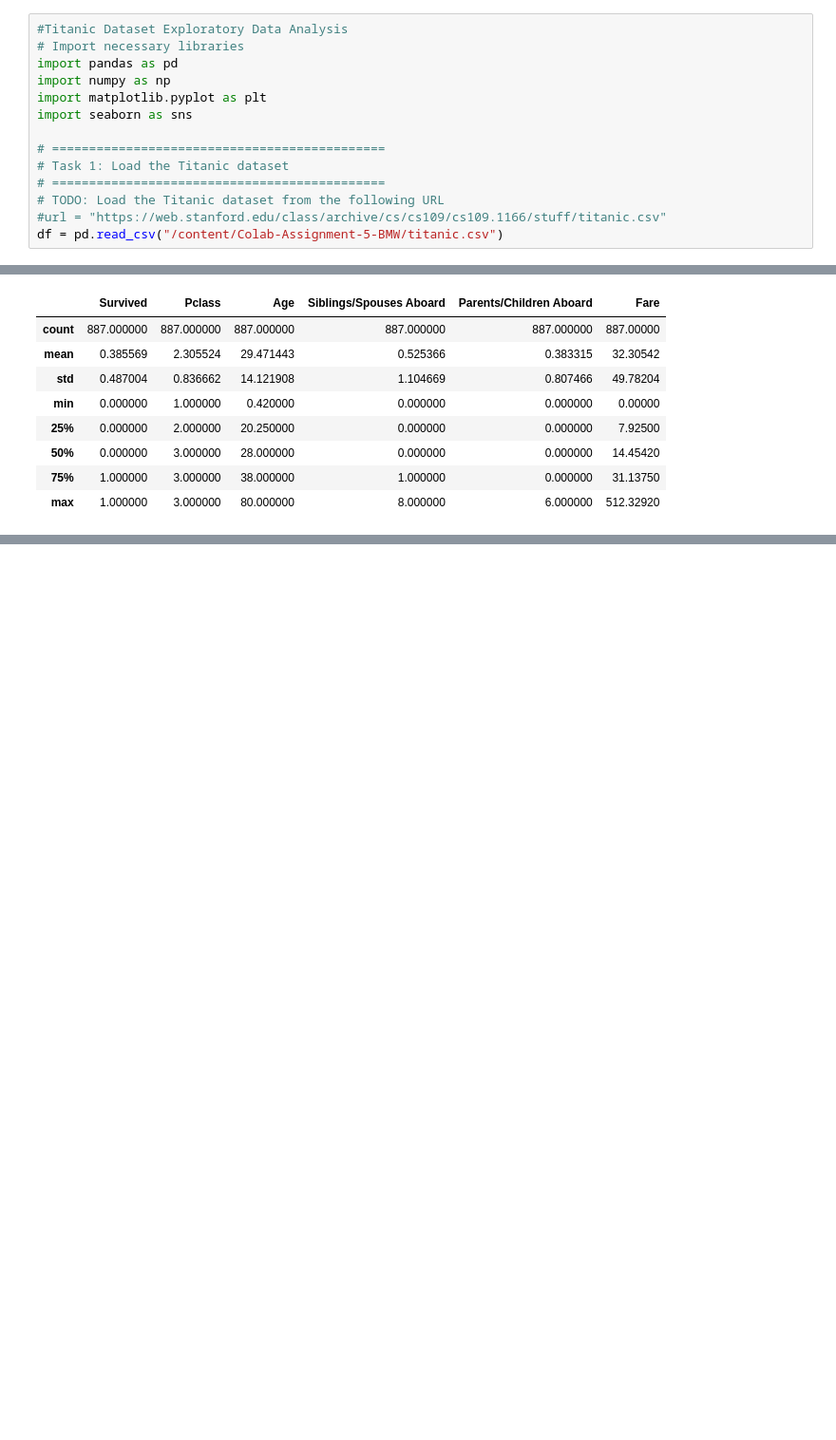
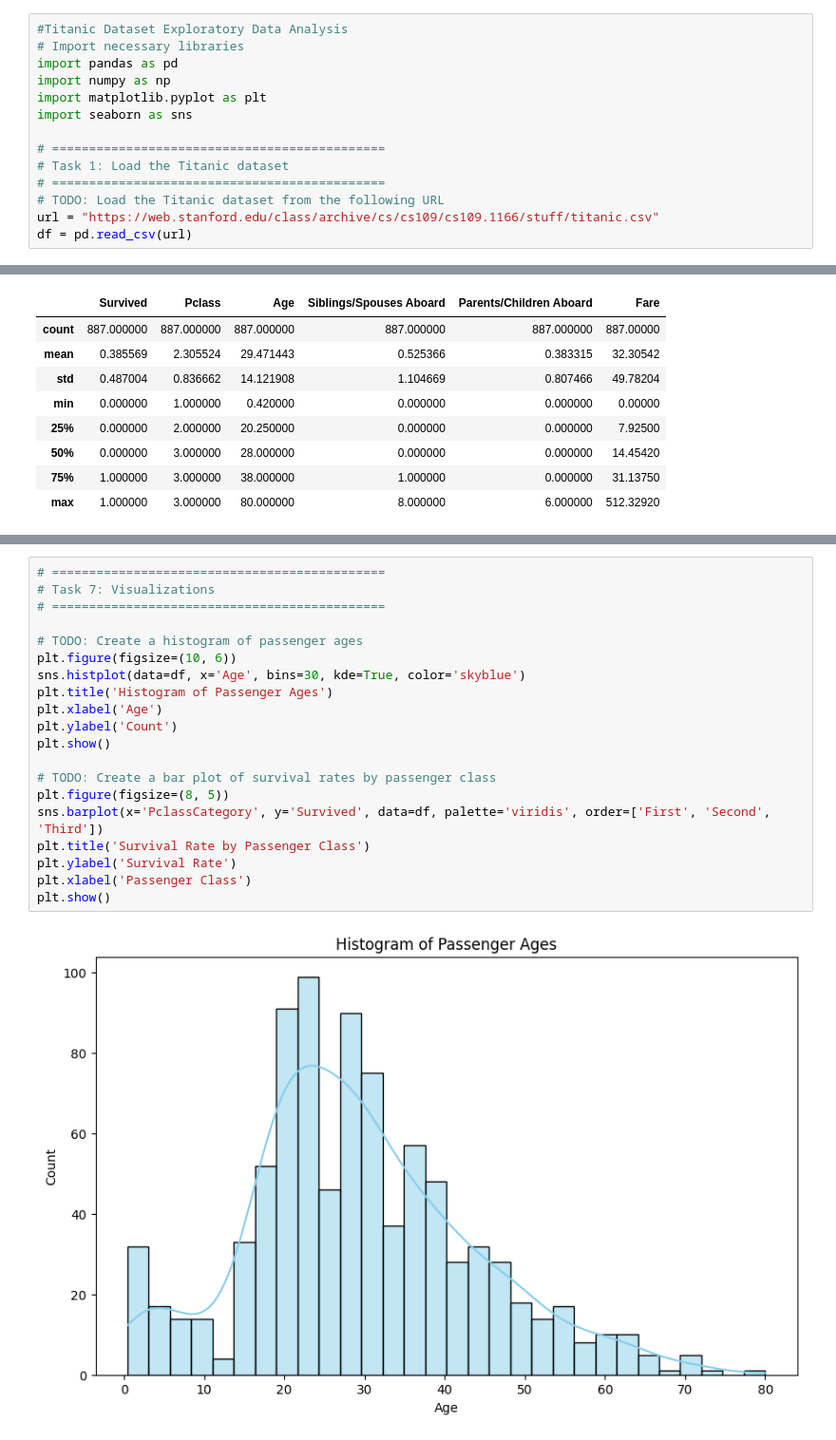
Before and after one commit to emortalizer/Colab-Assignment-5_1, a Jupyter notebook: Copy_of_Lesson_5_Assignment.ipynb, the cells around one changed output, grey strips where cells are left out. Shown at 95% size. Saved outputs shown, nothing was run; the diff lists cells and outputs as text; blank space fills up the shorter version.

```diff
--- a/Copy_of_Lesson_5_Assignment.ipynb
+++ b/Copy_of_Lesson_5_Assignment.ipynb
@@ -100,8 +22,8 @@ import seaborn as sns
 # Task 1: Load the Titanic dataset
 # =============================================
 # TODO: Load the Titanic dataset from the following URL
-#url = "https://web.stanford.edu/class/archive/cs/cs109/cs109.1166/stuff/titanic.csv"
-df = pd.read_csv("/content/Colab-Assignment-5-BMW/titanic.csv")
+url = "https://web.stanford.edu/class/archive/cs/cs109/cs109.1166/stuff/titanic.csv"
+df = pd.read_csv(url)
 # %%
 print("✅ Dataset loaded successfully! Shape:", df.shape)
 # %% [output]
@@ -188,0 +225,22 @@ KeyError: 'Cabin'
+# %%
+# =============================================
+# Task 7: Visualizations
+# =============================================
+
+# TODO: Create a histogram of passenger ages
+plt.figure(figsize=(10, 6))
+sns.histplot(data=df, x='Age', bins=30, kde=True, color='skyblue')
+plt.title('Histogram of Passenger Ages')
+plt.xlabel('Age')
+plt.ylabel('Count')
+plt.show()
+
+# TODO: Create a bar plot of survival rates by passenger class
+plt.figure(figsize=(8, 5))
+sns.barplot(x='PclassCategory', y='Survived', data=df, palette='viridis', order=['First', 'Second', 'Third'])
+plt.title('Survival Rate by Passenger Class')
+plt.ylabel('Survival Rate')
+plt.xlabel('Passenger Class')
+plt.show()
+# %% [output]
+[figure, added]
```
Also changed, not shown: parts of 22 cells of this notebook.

☆ ☆ ☆ ☆ ☆ ☆ ☆

REQUIREMENT:
Restate the listing above word for word and skip each picture.

WRITTEN REPLY:
Before and after one commit to emortalizer/Colab-Assignment-5_1, a Jupyter notebook: Copy_of_Lesson_5_Assignment.ipynb, the cells around one changed output, grey strips where cells are left out. Shown at 95% size. Saved outputs shown, nothing was run; the diff lists cells and outputs as text; blank space fills up the shorter version.

```diff
--- a/Copy_of_Lesson_5_Assignment.ipynb
+++ b/Copy_of_Lesson_5_Assignment.ipynb
@@ -100,8 +22,8 @@ import seaborn as sns
 # Task 1: Load the Titanic dataset
 # =============================================
 # TODO: Load the Titanic dataset from the following URL
-#url = "https://web.stanford.edu/class/archive/cs/cs109/cs109.1166/stuff/titanic.csv"
-df = pd.read_csv("/content/Colab-Assignment-5-BMW/titanic.csv")
+url = "https://web.stanford.edu/class/archive/cs/cs109/cs109.1166/stuff/titanic.csv"
+df = pd.read_csv(url)
 # %%
 print("✅ Dataset loaded successfully! Shape:", df.shape)
 # %% [output]
@@ -188,0 +225,22 @@ KeyError: 'Cabin'
+# %%
+# =============================================
+# Task 7: Visualizations
+# =============================================
+
+# TODO: Create a histogram of passenger ages
+plt.figure(figsize=(10, 6))
+sns.histplot(data=df, x='Age', bins=30, kde=True, color='skyblue')
+plt.title('Histogram of Passenger Ages')
+plt.xlabel('Age')
+plt.ylabel('Count')
+plt.show()
+
+# TODO: Create a bar plot of survival rates by passenger class
+plt.figure(figsize=(8, 5))
+sns.barplot(x='PclassCategory', y='Survived', data=df, palette='viridis', order=['First', 'Second', 'Third'])
+plt.title('Survival Rate by Passenger Class')
+plt.ylabel('Survival Rate')
+plt.xlabel('Passenger Class')
+plt.show()
+# %% [output]
+[figure, added]
```
Also changed, not shown: parts of 22 cells of this notebook.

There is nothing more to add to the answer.